Exercise directions:
Where a line contains the word "site", copy that line from the records below.

═══ Supplied material

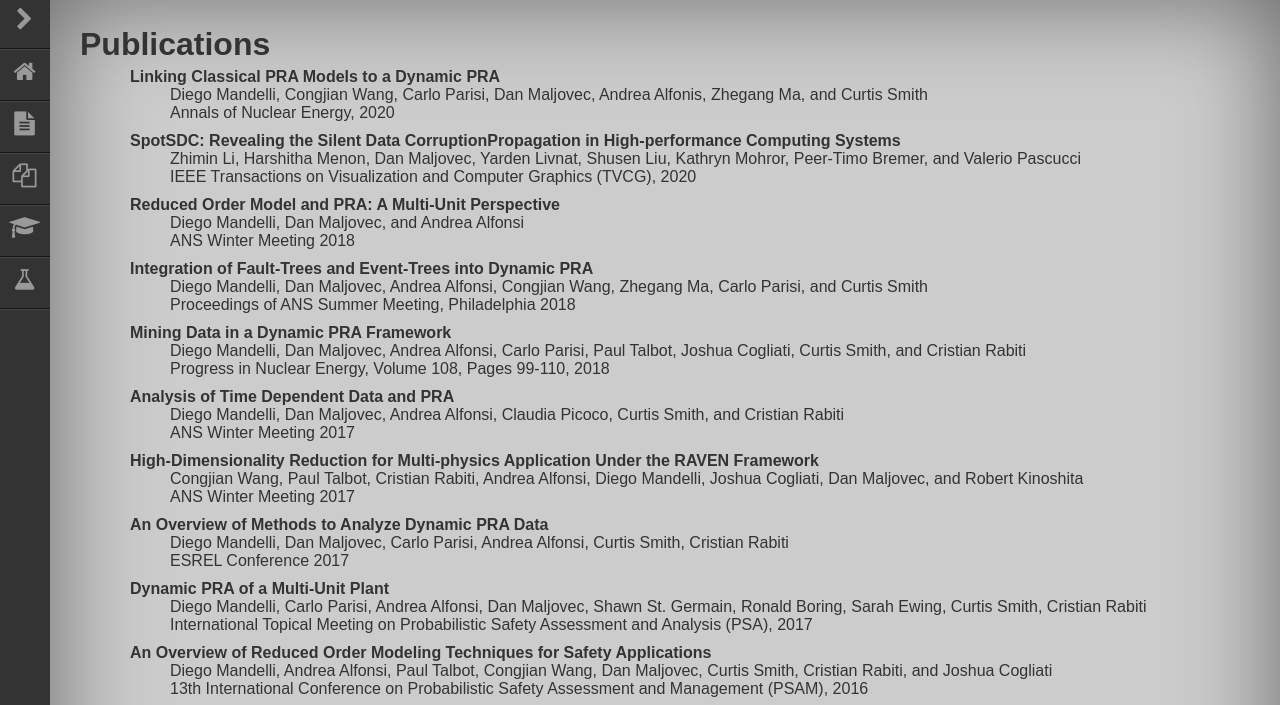
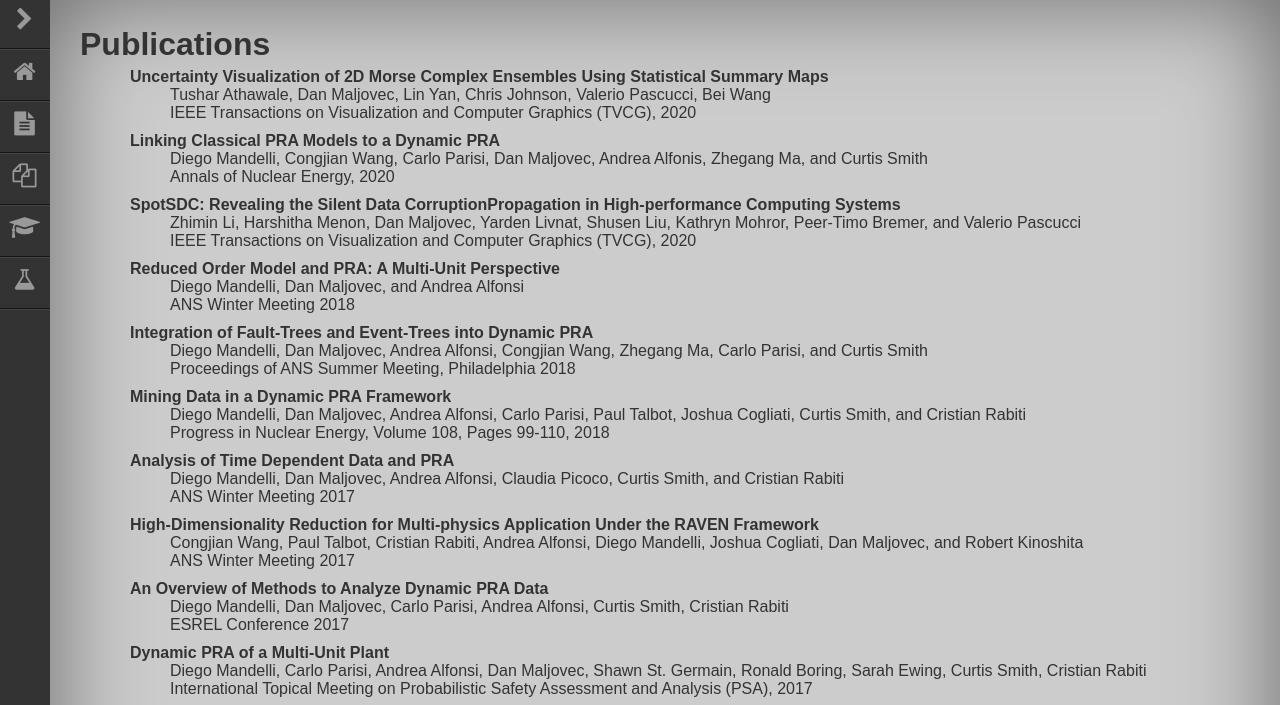
Before and after one commit to maljovec/maljovec.github.io, a plain HTML site: page pubs.html in a window 1280 px wide. Shown: the part 56-761 px from the top of the page. Drawn offline with nearby package versions, Linux system fonts and the light colour scheme.

Commit message:
Add VIS 2020 paper

```diff
--- a/pubs.html
+++ b/pubs.html
@@ -36,6 +36,11 @@
         <div id="site-body" style="min-height: 100vh;">
         <h1 class="title">Publications</h1>
           <dl class="content" id="publications">
+            <dt>Uncertainty Visualization of 2D Morse Complex Ensembles Using Statistical Summary Maps</dt>
+            <dd>
+              Tushar Athawale, Dan Maljovec, Lin Yan, Chris Johnson, Valerio Pascucci, Bei Wang <br />
+              IEEE Transactions on Visualization and Computer Graphics (TVCG), 2020
+            </dd>
             <dt>Linking Classical PRA Models to a Dynamic PRA</dt>
             <dd>
                 Diego Mandelli, Congjian Wang, Carlo Parisi, Dan Maljovec, Andrea Alfonis, Zhegang Ma, and Curtis Smith <br />
```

══════

Result:
Before and after one commit to maljovec/maljovec.github.io, a plain HTML site: page pubs.html in a window 1280 px wide. Shown: the part 56-761 px from the top of the page. Drawn offline with nearby package versions, Linux system fonts and the light colour scheme.
         <div id="site-body" style="min-height: 100vh;">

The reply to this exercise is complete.